- _Instructions for the task_
Filter the entries, keeping every line with the word "value".

■ ■ ■ ■ ■

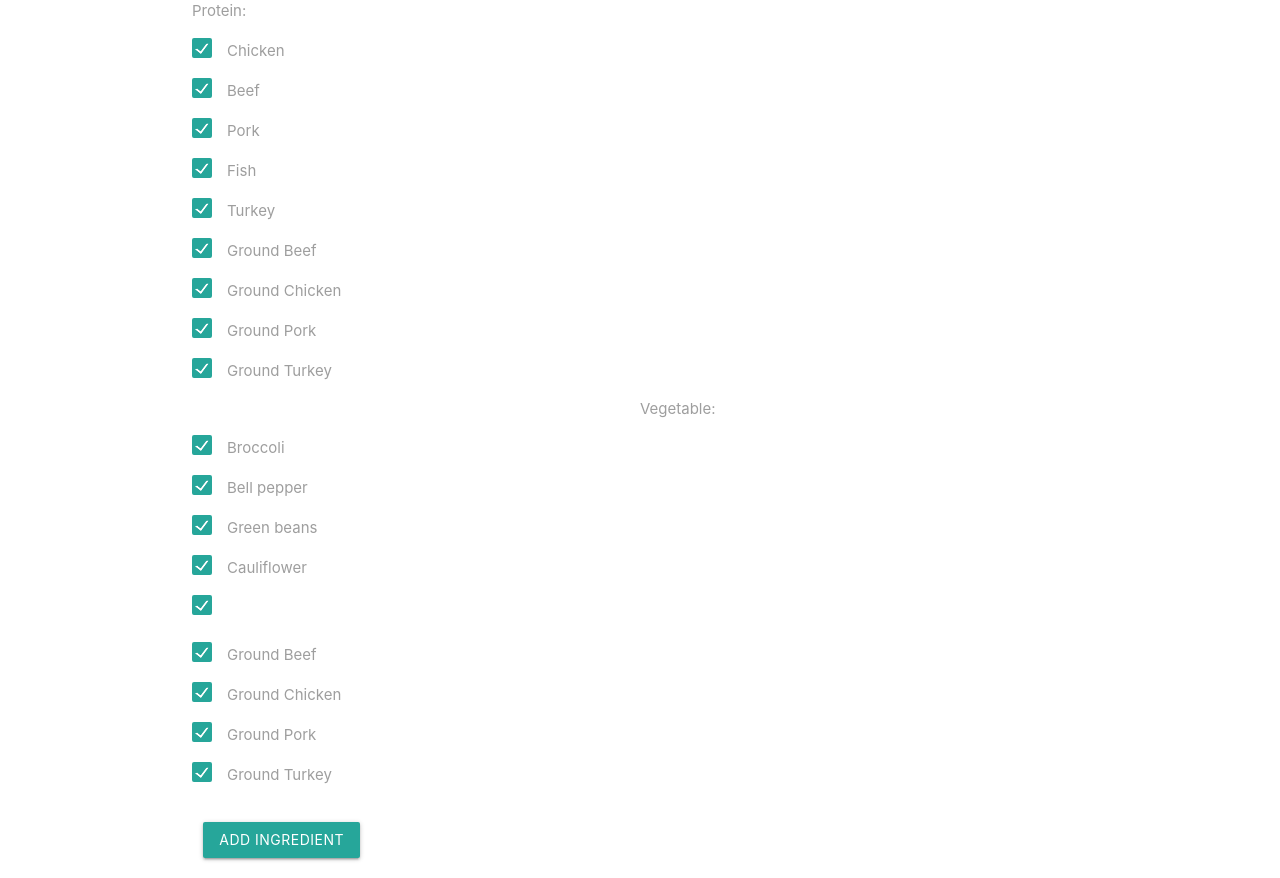
Repository: Aaron-R-Carter/Project1
Page: prototype.html
The author's editor kept a copy of each file at every save. The page is drawn from the files as they stood at one save, then again after the next save.
The browser window is 1280 px wide. The pictures show the whole page.

Above is the page before, as saved 2019-10-31 23:35:07.
Console error: SyntaxError: Unexpected token '<'

### prototype.html
<!DOCTYPE html>
<html>

<head>
    <!--Import Google Icon Font-->
    <link href="https://fonts.googleapis.com/icon?family=Material+Icons" rel="stylesheet">
    <!--Import materialize.css-->
    <link rel="stylesheet" href="https://cdnjs.cloudflare.com/ajax/libs/materialize/1.0.0/css/materialize.min.css">
    <link rel="stylesheet" href="./prototype.css">
    <!--Let browser know website is optimized for mobile-->
    <meta name="viewport" content="width=device-width, initial-scale=1.0" />

</head>

<body>

    <div class="container">
        <div id="check-box" class="row">
            <div class="protein-col m3">

                <form action="#">
                    <label type="text" class="label">Protein:</label>
                    <p>
                        <label>
                            <input type="checkbox" class="filled-in" checked="checked" />
                            <span>Chicken</span>
                        </label>
                    </p>
                    <p>
                        <label>
                            <input type="checkbox" class="filled-in" checked="checked" />
                            <span>Beef</span>
                        </label>
                    </p>
                    <p>
                        <label>
                            <input type="checkbox" class="filled-in" checked="checked" />
                            <span>Pork</span>
                        </label>
                    </p>
                    <p>
                        <label>
                            <input type="checkbox" class="filled-in" checked="checked" />
                            <span>Fish</span>
                        </label>
                    </p>
                    <p>
                        <label>
                            <input type="checkbox" class="filled-in" checked="checked" />
                            <span>Turkey</span>
                        </label>
                    </p>
                    <p>
                        <label>
                            <input type="checkbox" class="filled-in" checked="checked" />
                            <span>Ground Beef</span>
                        </label>
                    </p>
                    <p>
                        <label>
                            <input type="checkbox" class="filled-in" checked="checked" />
                            <span>Ground Chicken</span>
                        </label>
                    </p>
                    <p>
                        <label>
                            <input type="checkbox" class="filled-in" checked="checked" />
                            <span>Ground Pork</span>
                        </label>
                    </p>
                    <p>
                        <label>
                            <input type="checkbox" class="filled-in" checked="checked" />
                            <span>Ground Turkey</span>
                        </label>
                    </p>

                    <div class="vegetable col m6"></div>

                    <form action="#">
                            <label type="text" class="label">Vegetable:</label>
                            <p>
                                <label>
                                    <input type="checkbox" class="filled-in" checked="checked" />
                                    <span>Broccoli</span>
                                </label>
                            </p>
                            <p>
                                <label>
                                    <input type="checkbox" class="filled-in" checked="checked" />
                                    <span>Bell pepper</span>
                                </label>
                            </p>
                            <p>
                                <label>
                                    <input type="checkbox" class="filled-in" checked="checked" />
                                    <span>Green beans</span>
                                </label>
                            </p>
                            <p>
                                <label>
                                    <input type="checkbox" class="filled-in" checked="checked" />
                                    <span>Cauliflower</span>
                                </label>
                            </p>
                            <p>
                                <label>
                                    <input type="checkbox" class="filled-in" checked="checked" />
                                    <span></span>
                                </label>
                            </p>
                            <p>
                                <label>
                                    <input type="checkbox" class="filled-in" checked="checked" />
                                    <span>Ground Beef</span>
                                </label>
                            </p>
                            <p>
                                <label>
                                    <input type="checkbox" class="filled-in" checked="checked" />
                                    <span>Ground Chicken</span>
                                </label>
                            </p>
                            <p>
                                <label>
                                    <input type="checkbox" class="filled-in" checked="checked" />
                                    <span>Ground Pork</span>
                                </label>
                            </p>
                            <p>
                                <label>
                                    <input type="checkbox" class="filled-in" checked="checked" />
                                    <span>Ground Turkey</span>
                                </label>
                            </p>
                </form>
            </div>


        </div>
        <form id="ingredient-add-btn" class="row">

            <!-- Button will trigger new ingredient to be added -->
            <div class="col s 12">
                <input id="add " class="btn btn-primary mb-2" type="submit" value="add ingredient">
            </div>
        </form>


        <div id="ingredient-view-button"></div>

    </div>



    <script src="https://code.jquery.com/jquery-3.4.1.min.js"
        integrity="sha256-CSXorXvZcTkaix6Yvo6HppcZGetbYMGWSFlBw8HfCJo=" crossorigin="anonymous"></script>
    <script src="https://cdnjs.cloudflare.com/ajax/libs/materialize/1.0.0/js/materialize.min.js"></script>
    <script src="./script.js"></script>

</body>

</html>

### prototype.css
#form-page {
    width: 100%;

    border: 2px solid black;
}
.label {
    font-size: 15px;
}
.input-field col m6{
   float:left;
}

### script.js

    <div id="left-box">
    <form id="ingredient-form">
        <label for="ingredient-input">List of Ingredients:</label>
        <br>
        <input type="text" id="ingredient-input" placeholder="Ingredients">

        <!-- Button will trigger new ingredients to be added -->
        <input id="add " class="btn btn-primary mb-2" type="submit" value="Add a zipcode">
    </form>

    <div id="zipcode-view"></div>
</div>

After the next save:
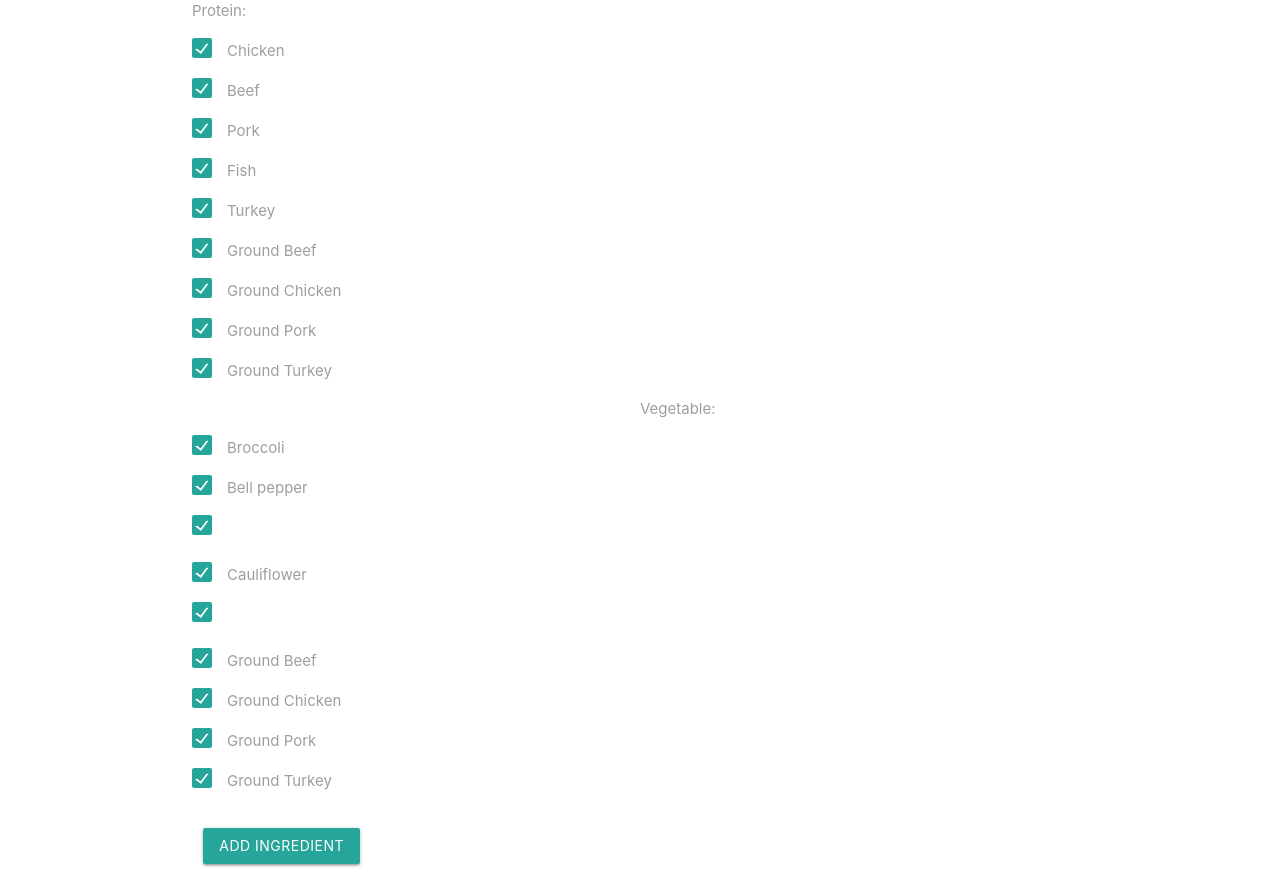
Saved 8 s later.
--- a/prototype.html
+++ b/prototype.html
@@ -94,7 +94,7 @@
                             <p>
                                 <label>
                                     <input type="checkbox" class="filled-in" checked="checked" />
-                                    <span>Green beans</span>
+                                    <span></span>
                                 </label>
                             </p>
                             <p>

■ ■ ■ ■ ■

- _Exercise answer_
                <input id="add " class="btn btn-primary mb-2" type="submit" value="add ingredient">
        <input id="add " class="btn btn-primary mb-2" type="submit" value="Add a zipcode">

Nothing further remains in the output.